• Exercise details:
Drop every picture, then repeat the records exactly.

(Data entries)
════════════════

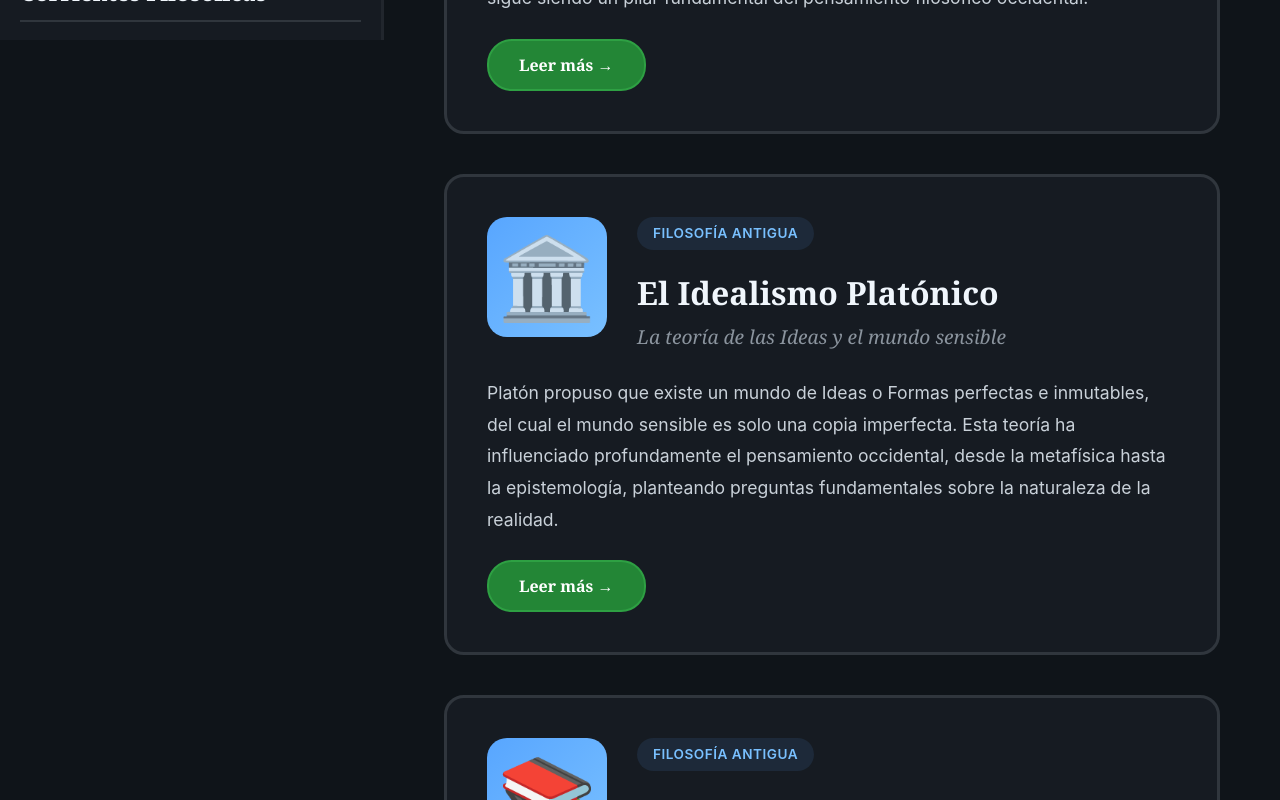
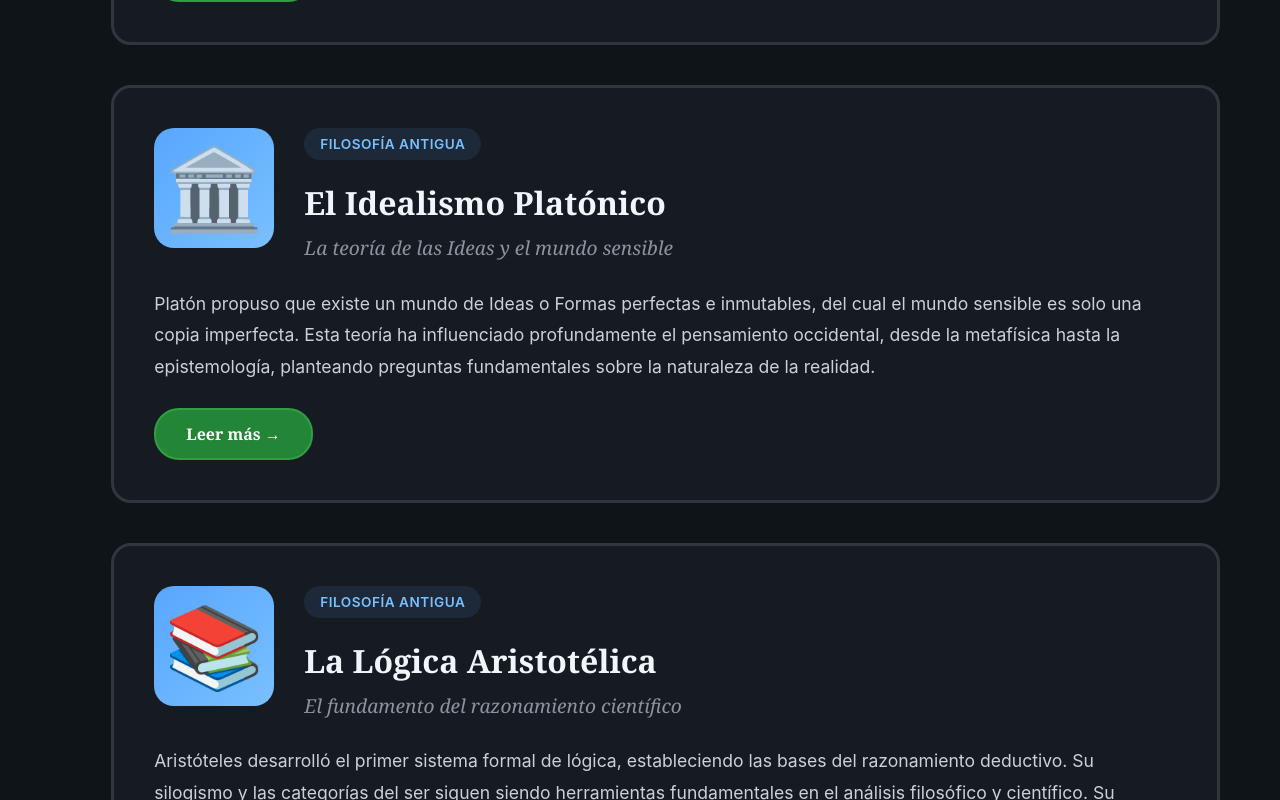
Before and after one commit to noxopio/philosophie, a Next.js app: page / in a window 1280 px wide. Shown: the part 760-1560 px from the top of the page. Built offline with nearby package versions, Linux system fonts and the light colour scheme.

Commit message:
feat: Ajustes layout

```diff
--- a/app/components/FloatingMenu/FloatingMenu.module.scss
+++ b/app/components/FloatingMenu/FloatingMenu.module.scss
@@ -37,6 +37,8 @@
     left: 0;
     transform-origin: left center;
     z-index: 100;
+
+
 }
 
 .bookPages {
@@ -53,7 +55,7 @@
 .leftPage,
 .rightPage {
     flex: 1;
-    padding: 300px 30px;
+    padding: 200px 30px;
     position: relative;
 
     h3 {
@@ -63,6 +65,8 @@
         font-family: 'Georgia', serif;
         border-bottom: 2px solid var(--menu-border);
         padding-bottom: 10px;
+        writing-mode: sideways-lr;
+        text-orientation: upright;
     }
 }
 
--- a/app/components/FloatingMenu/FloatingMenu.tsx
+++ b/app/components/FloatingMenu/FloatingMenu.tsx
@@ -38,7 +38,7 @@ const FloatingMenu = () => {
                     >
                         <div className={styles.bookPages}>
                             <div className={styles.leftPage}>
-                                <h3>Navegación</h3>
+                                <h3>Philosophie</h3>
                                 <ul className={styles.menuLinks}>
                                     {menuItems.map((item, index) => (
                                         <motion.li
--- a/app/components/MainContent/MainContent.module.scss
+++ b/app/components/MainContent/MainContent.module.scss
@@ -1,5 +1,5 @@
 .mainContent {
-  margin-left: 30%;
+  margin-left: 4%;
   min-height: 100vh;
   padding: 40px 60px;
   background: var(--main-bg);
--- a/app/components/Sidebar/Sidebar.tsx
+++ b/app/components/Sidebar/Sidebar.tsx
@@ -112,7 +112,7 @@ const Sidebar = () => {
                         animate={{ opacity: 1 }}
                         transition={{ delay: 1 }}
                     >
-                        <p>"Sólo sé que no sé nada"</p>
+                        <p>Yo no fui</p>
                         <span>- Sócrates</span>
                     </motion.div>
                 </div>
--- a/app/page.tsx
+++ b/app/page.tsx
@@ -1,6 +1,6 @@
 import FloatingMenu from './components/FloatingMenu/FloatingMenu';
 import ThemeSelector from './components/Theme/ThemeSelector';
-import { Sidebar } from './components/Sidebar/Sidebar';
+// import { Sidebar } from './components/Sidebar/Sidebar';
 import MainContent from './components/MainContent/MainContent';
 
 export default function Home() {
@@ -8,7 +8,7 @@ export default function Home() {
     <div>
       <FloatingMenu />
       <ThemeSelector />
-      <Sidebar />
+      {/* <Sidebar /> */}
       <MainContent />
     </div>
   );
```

════════════════

• Final answer:
Before and after one commit to noxopio/philosophie, a Next.js app: page / in a window 1280 px wide. Shown: the part 760-1560 px from the top of the page. Built offline with nearby package versions, Linux system fonts and the light colour scheme.

Commit message:
feat: Ajustes layout

```diff
--- a/app/components/FloatingMenu/FloatingMenu.module.scss
+++ b/app/components/FloatingMenu/FloatingMenu.module.scss
@@ -37,6 +37,8 @@
     left: 0;
     transform-origin: left center;
     z-index: 100;
+
+
 }
 
 .bookPages {
@@ -53,7 +55,7 @@
 .leftPage,
 .rightPage {
     flex: 1;
-    padding: 300px 30px;
+    padding: 200px 30px;
     position: relative;
 
     h3 {
@@ -63,6 +65,8 @@
         font-family: 'Georgia', serif;
         border-bottom: 2px solid var(--menu-border);
         padding-bottom: 10px;
+        writing-mode: sideways-lr;
+        text-orientation: upright;
     }
 }
 
--- a/app/components/FloatingMenu/FloatingMenu.tsx
+++ b/app/components/FloatingMenu/FloatingMenu.tsx
@@ -38,7 +38,7 @@ const FloatingMenu = () => {
                     >
                         <div className={styles.bookPages}>
                             <div className={styles.leftPage}>
-                                <h3>Navegación</h3>
+                                <h3>Philosophie</h3>
                                 <ul className={styles.menuLinks}>
                                     {menuItems.map((item, index) => (
                                         <motion.li
--- a/app/components/MainContent/MainContent.module.scss
+++ b/app/components/MainContent/MainContent.module.scss
@@ -1,5 +1,5 @@
 .mainContent {
-  margin-left: 30%;
+  margin-left: 4%;
   min-height: 100vh;
   padding: 40px 60px;
   background: var(--main-bg);
--- a/app/components/Sidebar/Sidebar.tsx
+++ b/app/components/Sidebar/Sidebar.tsx
@@ -112,7 +112,7 @@ const Sidebar = () => {
                         animate={{ opacity: 1 }}
                         transition={{ delay: 1 }}
                     >
-                        <p>"Sólo sé que no sé nada"</p>
+                        <p>Yo no fui</p>
                         <span>- Sócrates</span>
                     </motion.div>
                 </div>
--- a/app/page.tsx
+++ b/app/page.tsx
@@ -1,6 +1,6 @@
 import FloatingMenu from './components/FloatingMenu/FloatingMenu';
 import ThemeSelector from './components/Theme/ThemeSelector';
-import { Sidebar } from './components/Sidebar/Sidebar';
+// import { Sidebar } from './components/Sidebar/Sidebar';
 import MainContent from './components/MainContent/MainContent';
 
 export default function Home() {
@@ -8,7 +8,7 @@ export default function Home() {
     <div>
       <FloatingMenu />
       <ThemeSelector />
-      <Sidebar />
+      {/* <Sidebar /> */}
       <MainContent />
     </div>
   );
```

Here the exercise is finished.